Revelation 21:9-14
John 1:45-51

Today's readings are about signs and wonders.  The selection from the book of Revelation has magic numbers:  seven angels, bowls and plagues, twelve gates, angels, and tribes, and four sets of three gates each (thus, again, twelve).  It ends with, "And the wall of the city has twelve foundations, and on them are the twelve names of the twelve apostles of the Lamb."

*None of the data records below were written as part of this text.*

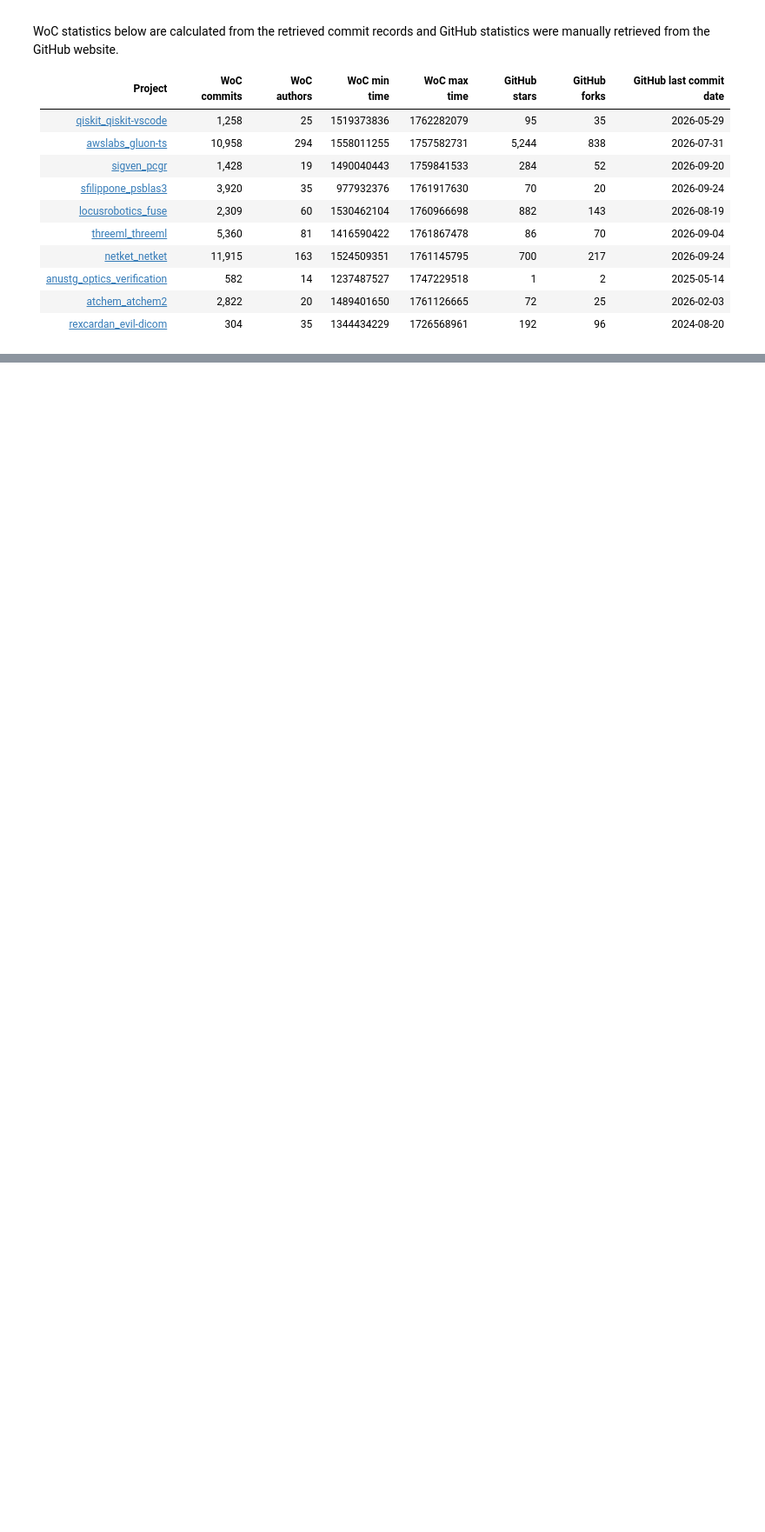
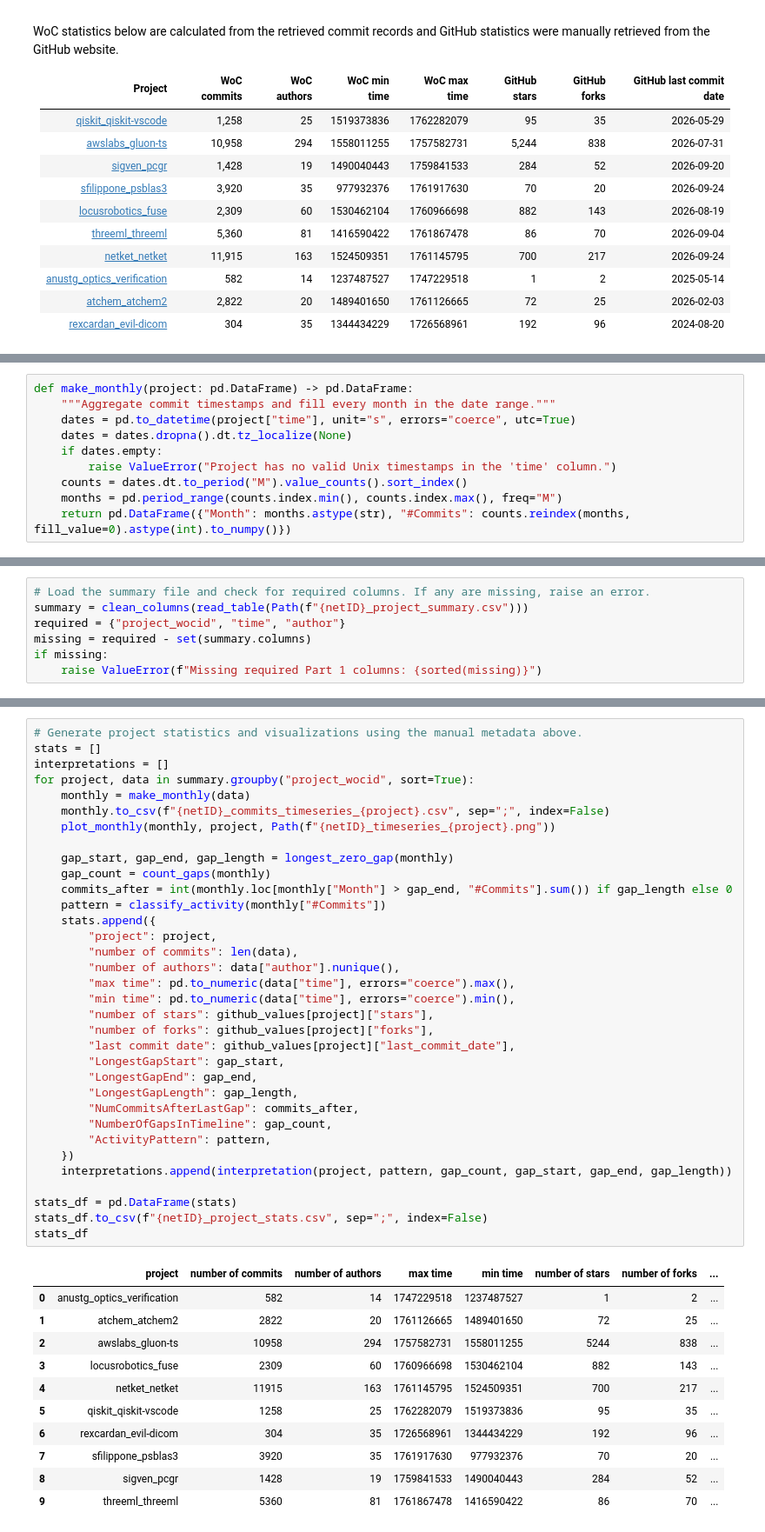
Before and after one commit to PiSaucer/MiniProject2, a Jupyter notebook: asaucer.ipynb, the cells around one changed output, grey strips where cells are left out. Shown at 87% size. Drawn from its saved outputs; the diff is of its cells as text; blank space fills up the shorter version.

Commit message:
Part 2

```diff
--- a/asaucer.ipynb
+++ b/asaucer.ipynb
@@ -148,0 +235,10 @@ WoC statistics below are calculated from the retrieved commit records and GitHub
+# %%
+def make_monthly(project: pd.DataFrame) -> pd.DataFrame:
+    """Aggregate commit timestamps and fill every month in the date range."""
+    dates = pd.to_datetime(project["time"], unit="s", errors="coerce", utc=True)
+    dates = dates.dropna().dt.tz_localize(None)
+    if dates.empty:
+        raise ValueError("Project has no valid Unix timestamps in the 'time' column.")
+    counts = dates.dt.to_period("M").value_counts().sort_index()
+    months = pd.period_range(counts.index.min(), counts.index.max(), freq="M")
+    return pd.DataFrame({"Month": months.astype(str), "#Commits": counts.reindex(months, fill_value=0).astype(int).to_numpy()})
@@ -148,0 +264,7 @@ WoC statistics below are calculated from the retrieved commit records and GitHub
+# %%
+# Load the summary file and check for required columns. If any are missing, raise an error.
+summary = clean_columns(read_table(Path(f"{netID}_project_summary.csv")))
+required = {"project_wocid", "time", "author"}
+missing = required - set(summary.columns)
+if missing:
+    raise ValueError(f"Missing required Part 1 columns: {sorted(missing)}")
@@ -148,0 +325,46 @@ WoC statistics below are calculated from the retrieved commit records and GitHub
+# %%
+# Generate project statistics and visualizations using the manual metadata above.
+stats = []
+interpretations = []
+for project, data in summary.groupby("project_wocid", sort=True):
+    monthly = make_monthly(data)
+    monthly.to_csv(f"{netID}_commits_timeseries_{project}.csv", sep=";", index=False)
+    plot_monthly(monthly, project, Path(f"{netID}_timeseries_{project}.png"))
+
+    gap_start, gap_end, gap_length = longest_zero_gap(monthly)
+    gap_count = count_gaps(monthly)
+    commits_after = int(monthly.loc[monthly["Month"] > gap_end, "#Commits"].sum()) if gap_length else 0
+    pattern = classify_activity(monthly["#Commits"])
+    stats.append({
+        "project": project,
+        "number of commits": len(data),
+        "number of authors": data["author"].nunique(),
+        "max time": pd.to_numeric(data["time"], errors="coerce").max(),
+        "min time": pd.to_numeric(data["time"], errors="coerce").min(),
+        "number of stars": github_values[project]["stars"],
+        "number of forks": github_values[project]["forks"],
+        "last commit date": github_values[project]["last_commit_date"],
+        "LongestGapStart": gap_start,
+        "LongestGapEnd": gap_end,
+        "LongestGapLength": gap_length,
+        "NumCommitsAfterLastGap": commits_after,
+        "NumberOfGapsInTimeline": gap_count,
+        "ActivityPattern": pattern,
+    })
+    interpretations.append(interpretation(project, pattern, gap_count, gap_start, gap_end, gap_length))
+
+stats_df = pd.DataFrame(stats)
+stats_df.to_csv(f"{netID}_project_stats.csv", sep=";", index=False)
+stats_df
+# %% [output]
+|  | project | number of commits | number of authors | max time | min time | number of stars | number of forks | ... |
+| 0 | anustg_optics_verification | 582 | 14 | 1747229518 | 1237487527 | 1 | 2 | ... |
+| 1 | atchem_atchem2 | 2822 | 20 | 1761126665 | 1489401650 | 72 | 25 | ... |
+| 2 | awslabs_gluon-ts | 10958 | 294 | 1757582731 | 1558011255 | 5244 | 838 | ... |
+| 3 | locusrobotics_fuse | 2309 | 60 | 1760966698 | 1530462104 | 882 | 143 | ... |
+| 4 | netket_netket | 11915 | 163 | 1761145795 | 1524509351 | 700 | 217 | ... |
+| 5 | qiskit_qiskit-vscode | 1258 | 25 | 1762282079 | 1519373836 | 95 | 35 | ... |
+| 6 | rexcardan_evil-dicom | 304 | 35 | 1726568961 | 1344434229 | 192 | 96 | ... |
+| 7 | sfilippone_psblas3 | 3920 | 35 | 1761917630 | 977932376 | 70 | 20 | ... |
+| 8 | sigven_pcgr | 1428 | 19 | 1759841533 | 1490040443 | 284 | 52 | ... |
+| 9 | threeml_threeml | 5360 | 81 | 1761867478 | 1416590422 | 86 | 70 | ... |
```
Also changed, not shown: parts of 6 cells of this notebook, 21 other files.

Wonder, magic -- and maybe something about the wonder of being one of the Twelve Apostles chosen by Jesus, like Bartholomew, whose feast we celebrate today.  For all his name is well known -- "Philip and Bartholomew" get mentioned in the Gospels, "Bartholomew and Matthew" are listed together in Acts -- we don't know much about him.   He may be (Scripture scholars reason) the Nathaniel, the "Israelite in whom there is no deceit," of the Gospel reading. The tradition about St Bartholomew says he preached the Good News in Armenia and was finally skinned alive and beheaded -- a gruesomely spectacular ending, but not inconsistent with the wonder of being one of the original Twelve who knew Jesus as Man and Savior so well.

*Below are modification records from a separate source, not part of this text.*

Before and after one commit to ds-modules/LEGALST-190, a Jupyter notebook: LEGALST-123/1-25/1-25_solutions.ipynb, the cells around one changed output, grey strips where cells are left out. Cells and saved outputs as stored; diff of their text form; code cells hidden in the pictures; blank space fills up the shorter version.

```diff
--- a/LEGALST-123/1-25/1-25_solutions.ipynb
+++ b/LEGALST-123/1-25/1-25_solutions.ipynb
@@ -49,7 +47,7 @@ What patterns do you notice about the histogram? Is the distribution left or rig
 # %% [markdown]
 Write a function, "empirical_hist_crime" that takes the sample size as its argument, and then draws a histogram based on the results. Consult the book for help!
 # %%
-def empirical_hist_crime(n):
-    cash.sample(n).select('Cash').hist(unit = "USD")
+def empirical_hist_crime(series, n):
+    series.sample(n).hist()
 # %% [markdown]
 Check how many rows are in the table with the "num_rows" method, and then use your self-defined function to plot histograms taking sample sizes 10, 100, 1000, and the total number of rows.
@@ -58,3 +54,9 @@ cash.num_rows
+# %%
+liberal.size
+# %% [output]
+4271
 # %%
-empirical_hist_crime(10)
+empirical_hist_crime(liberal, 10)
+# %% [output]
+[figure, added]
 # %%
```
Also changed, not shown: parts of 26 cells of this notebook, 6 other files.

With the Psalm selections we sing of more wonders -- the Lord's works and powers and everlasting kingdom, and especially that claim we make in faith:  "The Lord is near to all who call on him."  How wonderful it is to know the Lord is near, and to look for the signs and wonders of His Presence today.

In the Gospel passage, Nathaniel proclaims his discovery that the Lord is near indeed:  "Rabbi, you are the Son of God!  You are the King of Israel!"  And Nathaniel recognizes Jesus as God Incarnate because Jesus has recognized Nathaniel; "I saw you under the fig tree."  To Nathaniel, this is wondrous "seeing."  Yet Jesus promises that what Nathaniel has seen so far is little compared to the signs and wonders that he will see in the future, "the heavens opened, and the angels of God ascending and descending ..." -- It sounds like magic, but of course it's REAL "magic."  It's Revelation.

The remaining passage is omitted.